These notes assume you're using the Basicx programming environment, a standard 9-pin serial cable, and a BX-24 microcontroller. Also, it's wise to remove your BX-24 from any circuit you've built and check it on a bare prototyping board. If it works there, you know the problem is in your circuit, not the BX-24.
1. Power and ground: Are you putting the proper DC voltage in pin 24 (or 21, if you're putting in 5V)? is pin 23 grounded properly?
2. BX-24 voltage regulator: when you power up the stamp, do you get +5V out from pin 21? If not, the BX-24's onboard power regulator may be blown. I usually bypass the regulator with an external 5V DC regulator, model 7805, available from all electronics suppliers. Put power (+5-15V) from your power adaptor into the external regulator's Vin pin, ground from the power adaptor to the regulator's ground pin, and you should then have 5VDC between the ground pin and the regulator's Vout pin. See the diagram below
3. Serial programming cable properly connected?
Worthwhile also to check your prototyping board for shorts. We've seen the problem crop up where a screw in the prototyping board caused a short between power and ground.
When you've tried everything and still can't get the BX-24 to be recognized, contact NetMedia tech support. They're very helpful and understanding, and will arrange replacements for problem stamps.
4. The BX-24 won't respond to the programming environment.

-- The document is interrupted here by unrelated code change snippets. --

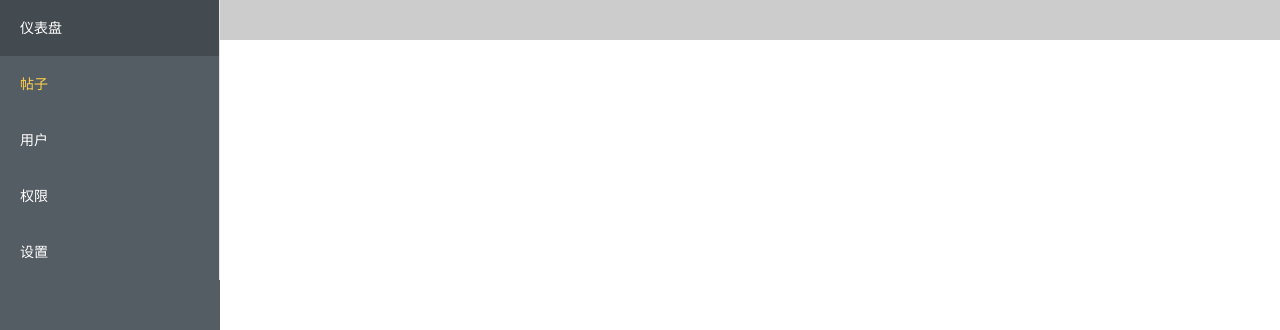
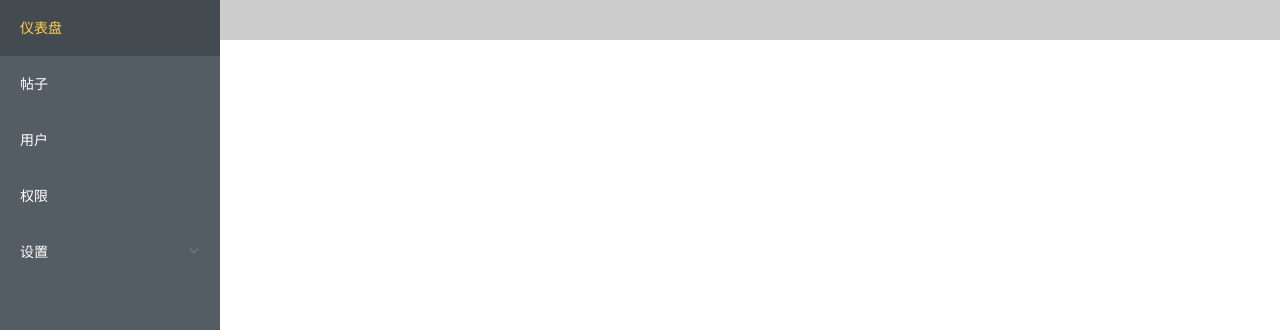
Before and after one commit to haowei4032/vue-admin, a Vue app: page /#/login in a window 1280 px wide. Both pictures are taken after a click on the button "登录". Shown: the top 330 px of the page. Built offline with nearby package versions, Linux system fonts and the light colour scheme.

Commit message:
Merge branch 'master'

```diff
--- a/src/views/Dashboard.vue
+++ b/src/views/Dashboard.vue
@@ -1,16 +1,12 @@
 <template>
     <el-container>
         <el-aside width="220px">
-            <el-scrollbar class="wrap-menu">
+            <el-scrollbar class="wrap-menu" style="height: 100%">
                 <el-menu
-                        default-active="2"
-                        class="el-menu-vertical-demo"
-                        @open="handleOpen"
-                        @close="handleClose"
+                        default-active="1"
                         background-color="#545c64"
                         text-color="#fff"
                         active-text-color="#ffd04b">
-
                     <el-menu-item index="1">
                         <span slot="title">仪表盘</span>
                     </el-menu-item>
@@ -20,12 +16,14 @@
                     <el-menu-item index="3">
                         <span slot="title">用户</span>
                     </el-menu-item>
-                    <el-menu-item index="3">
+                    <el-menu-item index="4">
                         <span slot="title">权限</span>
                     </el-menu-item>
-                    <el-menu-item index="4">
+                    <el-submenu index="5">
                         <span slot="title">设置</span>
-                    </el-menu-item>
+                        <el-menu-item index="5-1">选项1</el-menu-item>
+                        <el-menu-item index="5-2">选项2</el-menu-item>
+                    </el-submenu>
                 </el-menu>
             </el-scrollbar>
         </el-aside>
@@ -38,13 +36,12 @@
 <style lang="scss">
     .el-aside {
         position: fixed;
-        width: 220px;
         height: 100%;
         background: #545c64;
     }
 
-    .el-aside .wrap-menu {
-        height: 100%;
+    .el-menu {
+        border: 0;
     }
 
     .el-aside .el-scrollbar__wrap {
```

This happens a lot when you write a program that uses commands which disable interrupts. The programming environment uses the BX-24's interrupt hardware to stop whatever program is running and download a new one. Some functions disable the interrupt to get very tight (microsecond-precise) timing. Pulseout is one such command. So if you have a program using a command that disables interrupts, and it's doing that many times a second, the programming environment will have trouble interrupting the program to download a new one (or a new version).
There's no surefire way around this; sometimes the rescue function will save it. Choose "rescue" from the "Download port" menu, then ground the reset pin (pin 22), then wait ten seconds and try to download your program again. This resets the program and gives you a short interval to download a new one. However, in tight loops with interrrupts disabled, it doesn't always work.
Sometimes removing the BX-24 from the circuit (pull it out of your board) and letting it sit for 15 minutes or so helps. I have no scientific explanation for this, but it's worked several times when all else has failed.